-- EXERCISE INPUT follows --
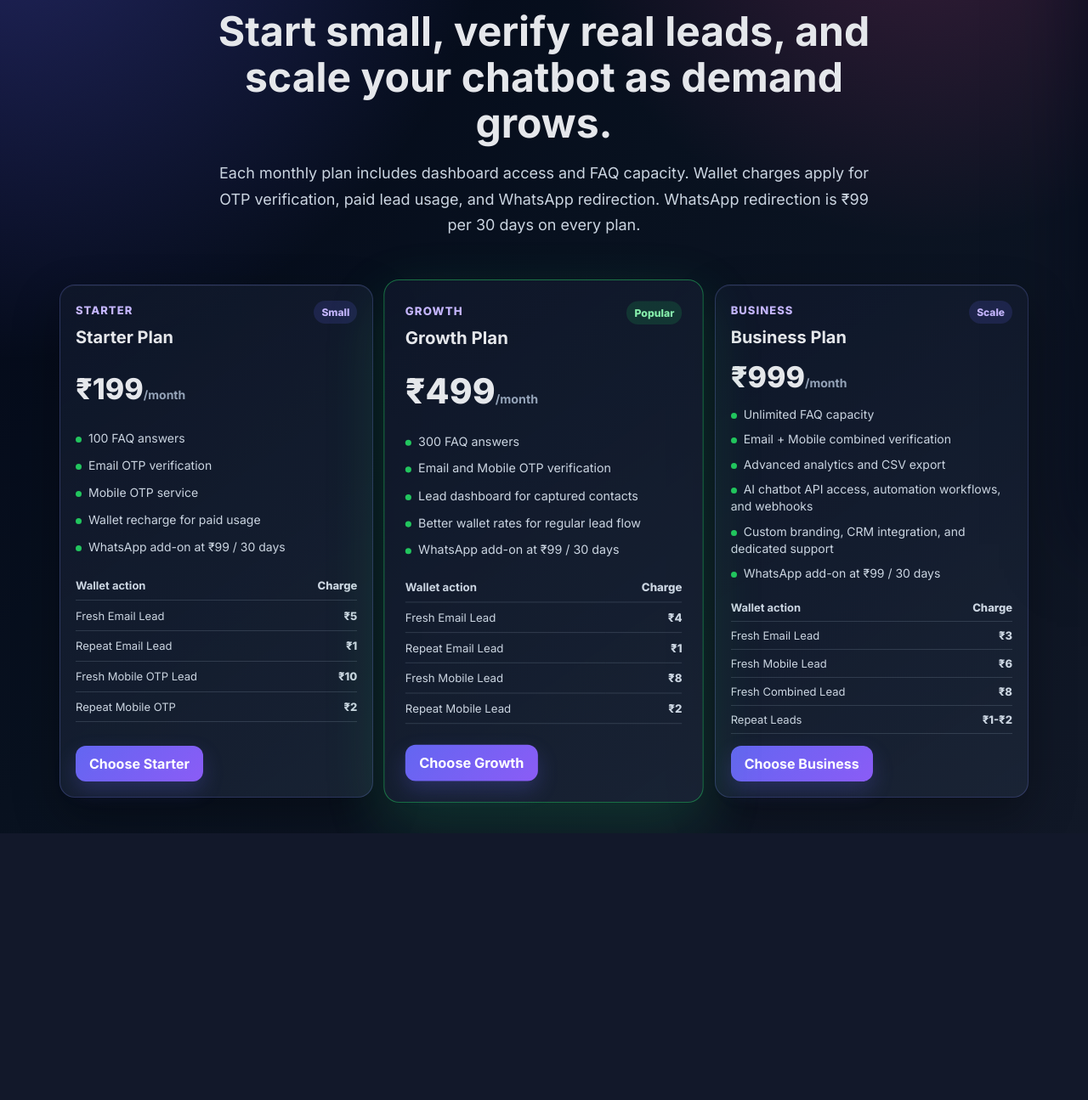
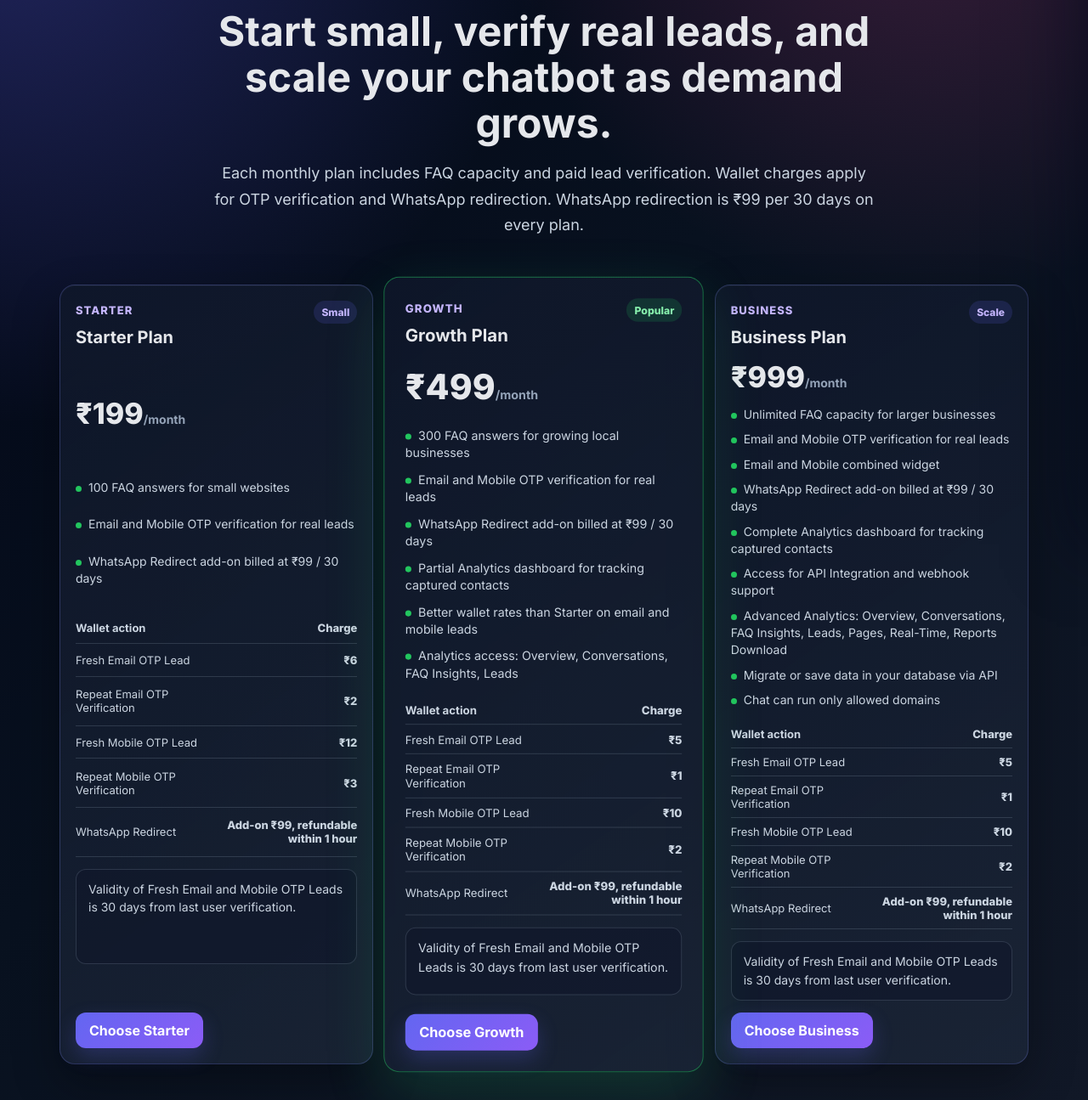
Before and after one commit to asarecodrant-release/vani, a PHP site: page /subscription.php in a window 1280 px wide. Shown: the part 159-1454 px from the top of the page at 85% size. Before the commit the page ends 1140 px from the top, so only its background shows below. Run offline with PHP 8.4, Linux system fonts and the light colour scheme.

Commit message:
Subcription plan fix

```diff
--- a/billing.php
+++ b/billing.php
@@ -11,6 +11,7 @@ function billing_plans(): array {
                 'mobile_otp' => false,
                 'whatsapp_redirect' => false,
                 'export_reports' => false,
+                'partial_analytics' => false,
                 'advanced_analytics' => false
             ]
         ],
@@ -23,6 +24,7 @@ function billing_plans(): array {
                 'mobile_otp' => true,
                 'whatsapp_redirect' => true,
                 'export_reports' => false,
+                'partial_analytics' => false,
                 'advanced_analytics' => false
             ]
         ],
@@ -35,6 +37,7 @@ function billing_plans(): array {
                 'mobile_otp' => true,
                 'whatsapp_redirect' => true,
                 'export_reports' => false,
+                'partial_analytics' => true,
                 'advanced_analytics' => false
             ]
         ],
@@ -47,13 +50,12 @@ function billing_plans(): array {
                 'mobile_otp' => true,
                 'whatsapp_redirect' => true,
                 'export_reports' => true,
+                'partial_analytics' => true,
                 'advanced_analytics' => true,
                 'api_access' => true,
-                'automation_workflows' => true,
                 'webhook_support' => true,
-                'custom_branding' => true,
-                'crm_integration' => true,
-                'dedicated_support' => true
+                'combined_widget' => true,
+                'allowed_domains' => true
             ]
         ]
     ];
@@ -99,6 +101,15 @@ function billing_rupees(int $paise): string {
 function billing_wallet_charge_paise(string $planId, string $chargeKey): int {
     $charges = [
         'starter' => [
+            'fresh_email_lead' => 600,
+            'repeat_email_lead' => 200,
+            'reactivated_email_lead' => 600,
+            'fresh_mobile_lead' => 1200,
+            'repeat_mobile_lead' => 300,
+            'reactivated_mobile_lead' => 1200,
+            'whatsapp_redirect_addon' => 9900
+        ],
+        'growth' => [
             'fresh_email_lead' => 500,
             'repeat_email_lead' => 100,
             'reactivated_email_lead' => 500,
@@ -107,24 +118,17 @@ function billing_wallet_charge_paise(string $planId, string $chargeKey): int {
             'reactivated_mobile_lead' => 1000,
             'whatsapp_redirect_addon' => 9900
         ],
-        'growth' => [
-            'fresh_email_lead' => 400,
+        'business' => [
+            'fresh_email_lead' => 500,
             'repeat_email_lead' => 100,
-            'fresh_mobile_lead' => 800,
+            'reactivated_email_lead' => 500,
+            'fresh_mobile_lead' => 1000,
             'repeat_mobile_lead' => 200,
-            'whatsapp_redirect_addon' => 9900
-        ],
-        'business' => [
-            'fresh_email_lead' => 300,
-            'repeat_email_lead' => 100,
-            'reactivated_email_lead' => 300,
-            'fresh_mobile_lead' => 600,
-            'repeat_mobile_lead' => 200,
-            'reactivated_mobile_lead' => 600,
+            'reactivated_mobile_lead' => 1000,
             'repeat_lead' => 100,
-            'fresh_combined_lead' => 800,
-            'repeat_combined_lead' => 200,
-            'reactivated_combined_lead' => 800,
+            'fresh_combined_lead' => 1500,
+            'repeat_combined_lead' => 300,
+            'reactivated_combined_lead' => 1500,
             'whatsapp_redirect_addon' => 9900
         ]
     ];
--- a/index.php
+++ b/index.php
@@ -1087,7 +1087,7 @@ body.dark .side-menu-link.secondary{
       No credit card required • Setup in minutes
     </p>
 
-    <a href="signup.php">
+    <a href="freebot.php">
       <button>
         Get Started Free
       </button>
--- a/subscription.php
+++ b/subscription.php
@@ -75,31 +75,34 @@ td:last-child,th:last-child{text-align:right;font-weight:800}
   <section class="hero">
     <span class="eyebrow">Subscription Plans</span>
     <h1>Start small, verify real leads, and scale your chatbot as demand grows.</h1>
-    <p>Each monthly plan includes dashboard access and FAQ capacity. Wallet charges apply for OTP verification, paid lead usage, and WhatsApp redirection. WhatsApp redirection is ₹99 per 30 days on every plan.</p>
+    <p>Each monthly plan includes FAQ capacity and paid lead verification. Wallet charges apply for OTP verification and WhatsApp redirection. WhatsApp redirection is ₹99 per 30 days on every plan.</p>
   </section>
 
   <section class="pricing-grid">
     <article class="card">
       <div class="head"><div><span class="eyebrow">Starter</span><h2>Starter Plan</h2></div><span class="tag">Small</span></div>
       <div class="price">₹199<small>/month</small></div>
-      <div class="features"><span>100 FAQ answers</span><span>Email OTP verification</span><span>Mobile OTP service</span><span>Wallet recharge for paid usage</span><span>WhatsApp add-on at ₹99 / 30 days</span></div>
-      <table><tr><th>Wallet action</th><th>Charge</th></tr><tr><td>Fresh Email Lead</td><td>₹5</td></tr><tr><td>Repeat Email Lead</td><td>₹1</td></tr><tr><td>Fresh Mobile OTP Lead</td><td>₹10</td></tr><tr><td>Repeat Mobile OTP</td><td>₹2</td></tr></table>
+      <div class="features"><span>100 FAQ answers for small websites</span><span>Email and Mobile OTP verification for real leads</span><span>WhatsApp Redirect add-on billed at ₹99 / 30 days</span></div>
+      <table><tr><th>Wallet action</th><th>Charge</th></tr><tr><td>Fresh Email OTP Lead</td><td>₹6</td></tr><tr><td>Repeat Email OTP Verification</td><td>₹2</td></tr><tr><td>Fresh Mobile OTP Lead</td><td>₹12</td></tr><tr><td>Repeat Mobile OTP Verification</td><td>₹3</td></tr><tr><td>WhatsApp Redirect</td><td>Add-on ₹99, refundable within 1 hour</td></tr></table>
+      <div class="note">Validity of Fresh Email and Mobile OTP Leads is 30 days from last user verification.</div>
       <div class="actions"><a class="nav-btn" href="signup.php">Choose Starter</a></div>
     </article>
 
     <article class="card featured">
       <div class="head"><div><span class="eyebrow">Growth</span><h2>Growth Plan</h2></div><span class="tag good">Popular</span></div>
       <div class="price">₹499<small>/month</small></div>
-      <div class="features"><span>300 FAQ answers</span><span>Email and Mobile OTP verification</span><span>Lead dashboard for captured contacts</span><span>Better wallet rates for regular lead flow</span><span>WhatsApp add-on at ₹99 / 30 days</span></div>
-      <table><tr><th>Wallet action</th><th>Charge</th></tr><tr><td>Fresh Email Lead</td><td>₹4</td></tr><tr><td>Repeat Email Lead</td><td>₹1</td></tr><tr><td>Fresh Mobile Lead</td><td>₹8</td></tr><tr><td>Repeat Mobile Lead</td><td>₹2</td></tr></table>
+      <div class="features"><span>300 FAQ answers for growing local businesses</span><span>Email and Mobile OTP verification for real leads</span><span>WhatsApp Redirect add-on billed at ₹99 / 30 days</span><span>Partial Analytics dashboard for tracking captured contacts</span><span>Better wallet rates than Starter on email and mobile leads</span><span>Analytics access: Overview, Conversations, FAQ Insights, Leads</span></div>
+      <table><tr><th>Wallet action</th><th>Charge</th></tr><tr><td>Fresh Email OTP Lead</td><td>₹5</td></tr><tr><td>Repeat Email OTP Verification</td><td>₹1</td></tr><tr><td>Fresh Mobile OTP Lead</td><td>₹10</td></tr><tr><td>Repeat Mobile OTP Verification</td><td>₹2</td></tr><tr><td>WhatsApp Redirect</td><td>Add-on ₹99, refundable within 1 hour</td></tr></table>
+      <div class="note">Validity of Fresh Email and Mobile OTP Leads is 30 days from last user verification.</div>
       <div class="actions"><a class="nav-btn" href="signup.php">Choose Growth</a></div>
     </article>
 
     <article class="card">
       <div class="head"><div><span class="eyebrow">Business</span><h2>Business Plan</h2></div><span class="tag">Scale</span></div>
       <div class="price">₹999<small>/month</small></div>
-      <div class="features"><span>Unlimited FAQ capacity</span><span>Email + Mobile combined verification</span><span>Advanced analytics and CSV export</span><span>AI chatbot API access, automation workflows, and webhooks</span><span>Custom branding, CRM integration, and dedicated support</span><span>WhatsApp add-on at ₹99 / 30 days</span></div>
-      <table><tr><th>Wallet action</th><th>Charge</th></tr><tr><td>Fresh Email Lead</td><td>₹3</td></tr><tr><td>Fresh Mobile Lead</td><td>₹6</td></tr><tr><td>Fresh Combined Lead</td><td>₹8</td></tr><tr><td>Repeat Leads</td><td>₹1-₹2</td></tr></table>
+      <div class="features"><span>Unlimited FAQ capacity for larger businesses</span><span>Email and Mobile OTP verification for real leads</span><span>Email and Mobile combined widget</span><span>WhatsApp Redirect add-on billed at ₹99 / 30 days</span><span>Complete Analytics dashboard for tracking captured contacts</span><span>Access for API Integration and webhook support</span><span>Advanced Analytics: Overview, Conversations, FAQ Insights, Leads, Pages, Real-Time, Reports Download</span><span>Migrate or save data in your database via API</span><span>Chat can run only allowed domains</span></div>
+      <table><tr><th>Wallet action</th><th>Charge</th></tr><tr><td>Fresh Email OTP Lead</td><td>₹5</td></tr><tr><td>Repeat Email OTP Verification</td><td>₹1</td></tr><tr><td>Fresh Mobile OTP Lead</td><td>₹10</td></tr><tr><td>Repeat Mobile OTP Verification</td><td>₹2</td></tr><tr><td>WhatsApp Redirect</td><td>Add-on ₹99, refundable within 1 hour</td></tr></table>
+      <div class="note">Validity of Fresh Email and Mobile OTP Leads is 30 days from last user verification.</div>
       <div class="actions"><a class="nav-btn" href="signup.php">Choose Business</a></div>
     </article>
   </section>
```
Also changed, not shown: api.php (+13 -3 lines), dashboard.php (+33 -16 lines), widget_api.php (+19 -9 lines).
-- EXERCISE INPUT concluded --
§ PROBLEM TO SOLVE: Find every line above that contains the word "function", and return each one.

§ RESULT:
@@ -11,6 +11,7 @@ function billing_plans(): array {
@@ -23,6 +24,7 @@ function billing_plans(): array {
@@ -35,6 +37,7 @@ function billing_plans(): array {
@@ -47,13 +50,12 @@ function billing_plans(): array {
@@ -99,6 +101,15 @@ function billing_rupees(int $paise): string {
 function billing_wallet_charge_paise(string $planId, string $chargeKey): int {
@@ -107,24 +118,17 @@ function billing_wallet_charge_paise(string $planId, string $chargeKey): int {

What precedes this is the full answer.